(13) 13 |

(14) e14 |

Now return to the climb. We assume the rider capable of delivering the same sustained power in climbing as for the time trial. The grade is 7 in 100. Eqn-14 defined that power need. Drag (right-of-equality) changes as the speed cubed.

(15) e13a1 |

(16) e13a2 |

A factor of the rate of potential energy change of the rider and Potential energy of the rider and cycle are related to road speed. The uphill grade is 7%. We Our energy equation we realize rate of climb is part of road speed. We can write dPE/dt in terms of the cycle speed and the grade of the slope.

We will apply this energy equation for the constant speed events of time trial, downhill coast, and climb.

**Constant Speed Downhill:** The grade at 10% represents a steep, dangerous downhill. Our cyclist (no madman) will rest and coast.

(17) e17 |

**About assumptions:** Though we dislike assumptions, the task of engineering analysis is to arrive at some answer. If, while analyzing things that might happen, one arrives in a mental corner, assumption can be a substitute for despair. Reasonable assumptions are preferred, of course. Necessary assumptions distort the consideration to some other situation; what is the new situation. When progress seems impossible. If an absurd assumption comes to mind and is applied to the model of physical reality - mathematical nonsense should result.

The events of a bicycle race are explained simplistically as "the cyclist expends physical (metabolic) energy to move himself/herself and the cycle along a road and through the surrounding air. In places the road is flat and further along there are hills that must be climbed. Descents from hilltops are the easiest events of a cyclist's race.

Racers describe their racing as having three types: time trial, climbing, and downhill.
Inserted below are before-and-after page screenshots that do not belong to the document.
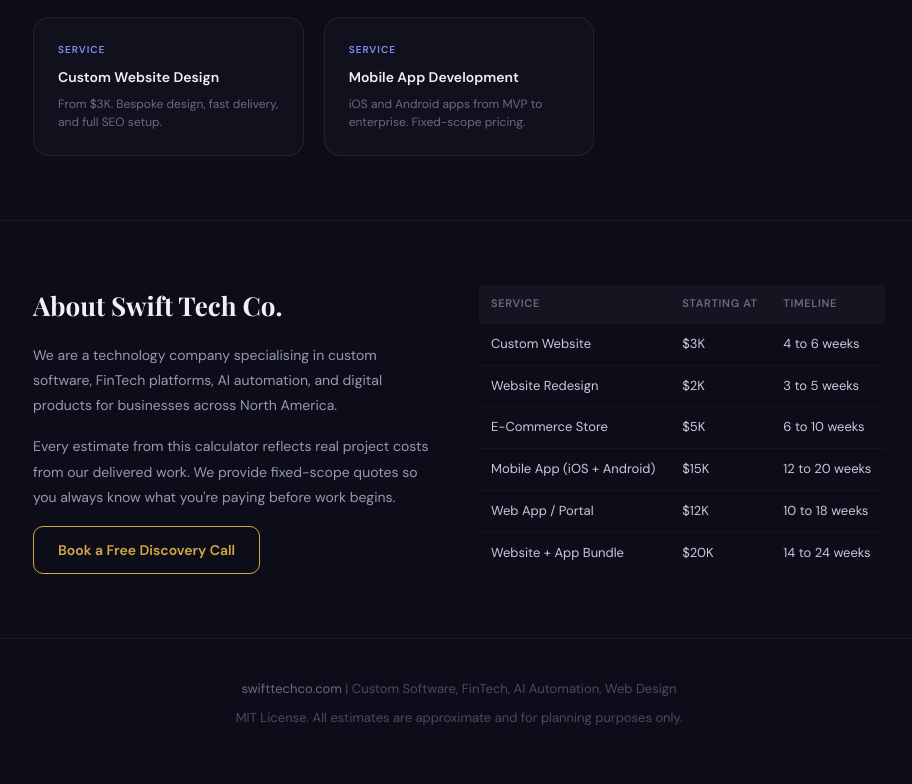
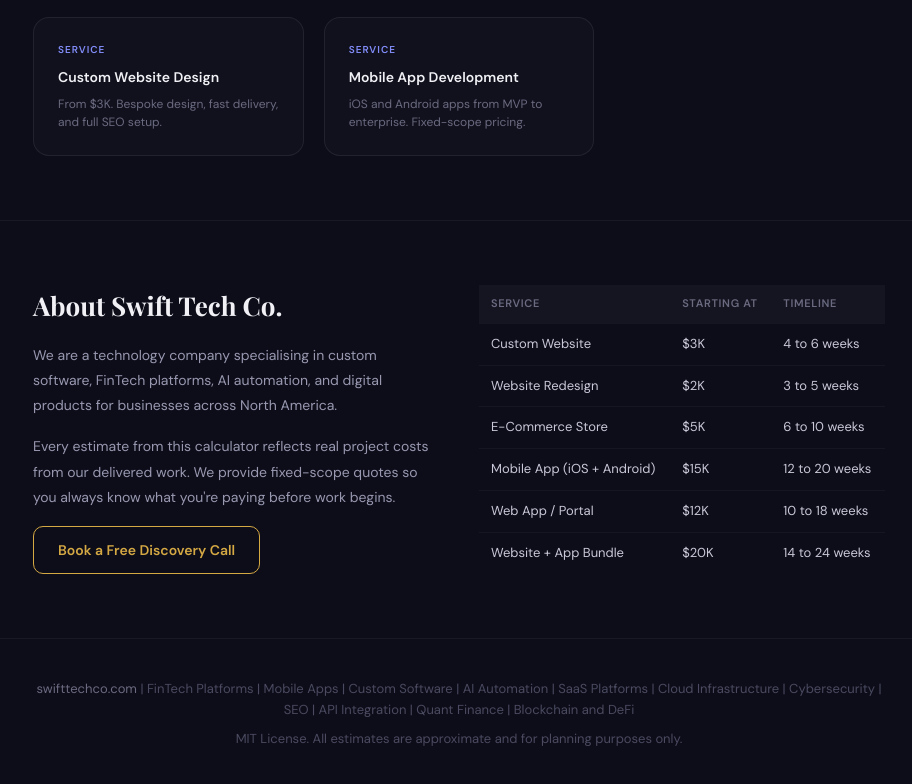
Before and after one commit to Swift-Tech-Co/Website-and-App-Cost-Calculator, a plain HTML site: page index.html in a window 1280 px wide. Shown: the part 1590-2374 px from the top of the page, without its empty margins (181-1093 px from the left). Drawn offline with nearby package versions, Linux system fonts and the light colour scheme.

Commit message:
Add README and update content

```diff
--- a/index.html
+++ b/index.html
@@ -361,7 +361,7 @@
 
 <footer>
   <div class="container">
-    <p><a href="https://swifttechco.com">swifttechco.com</a> | Custom Software, FinTech, AI Automation, Web Design</p>
+    <p><a href="https://swifttechco.com">swifttechco.com</a> | FinTech Platforms | Mobile Apps | Custom Software | AI Automation | SaaS Platforms | Cloud Infrastructure | Cybersecurity | SEO | API Integration | Quant Finance | Blockchain and DeFi</p>
     <p>MIT License. All estimates are approximate and for planning purposes only.</p>
   </div>
 </footer>
```
Also changed, not shown: README.md (added).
In this example we compare the three phases at those times, at instances for which speed of the cyclist/cycle system is constant.

Premise presently unwritted!